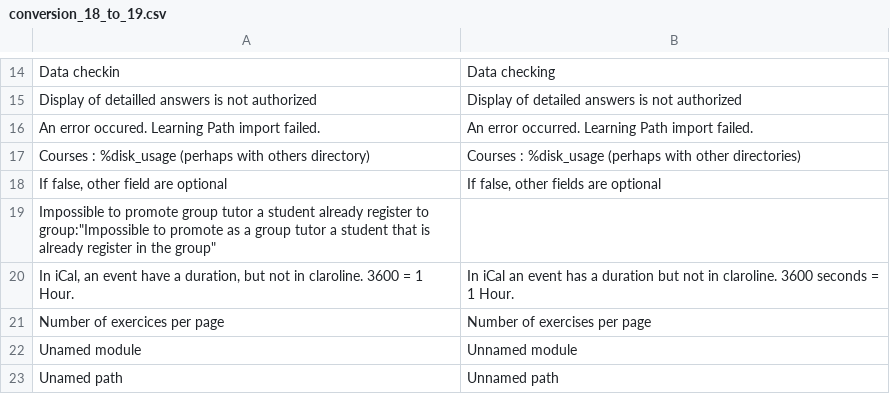
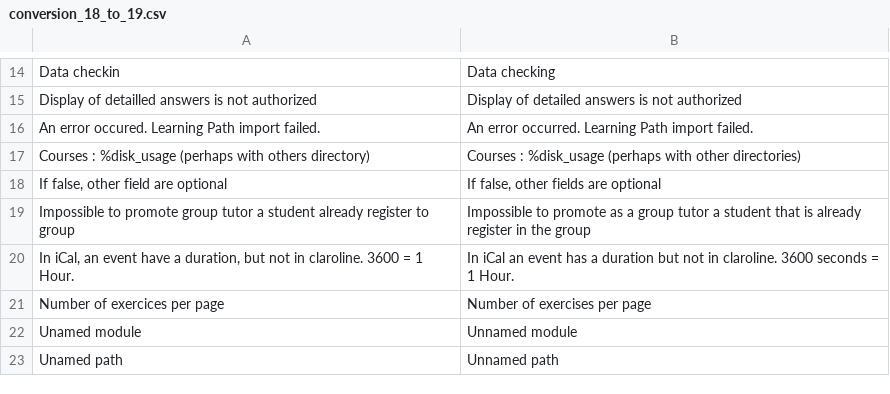
Before and after one commit to zefredz/claroline, a CSV file: claroline/admin/xtra/sdk/lang/conversion_18_to_19.csv, drawn as a sheet; only a part is shown, gaps mark what is left out; removed rows and columns are numbered as before the commit, all else as after; the diff names each change by its address in the sheet, - before the commit and + after, or states it on an @@ line.

Commit message:
Fix separator

```diff
--- a/claroline/admin/xtra/sdk/lang/conversion_18_to_19.csv
+++ b/claroline/admin/xtra/sdk/lang/conversion_18_to_19.csv
-row 19: Impossible to promote group tutor a student already register to group:"Impossible to promote as a group tutor a student that is already register in the group"
+row 19: Impossible to promote group tutor a student already register to group | Impossible to promote as a group tutor a student that is already register in the group
```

▶ Work item: Report the number of lines in these entries that hold the word "promote". Add nothing else.

▶ Expected answer: 2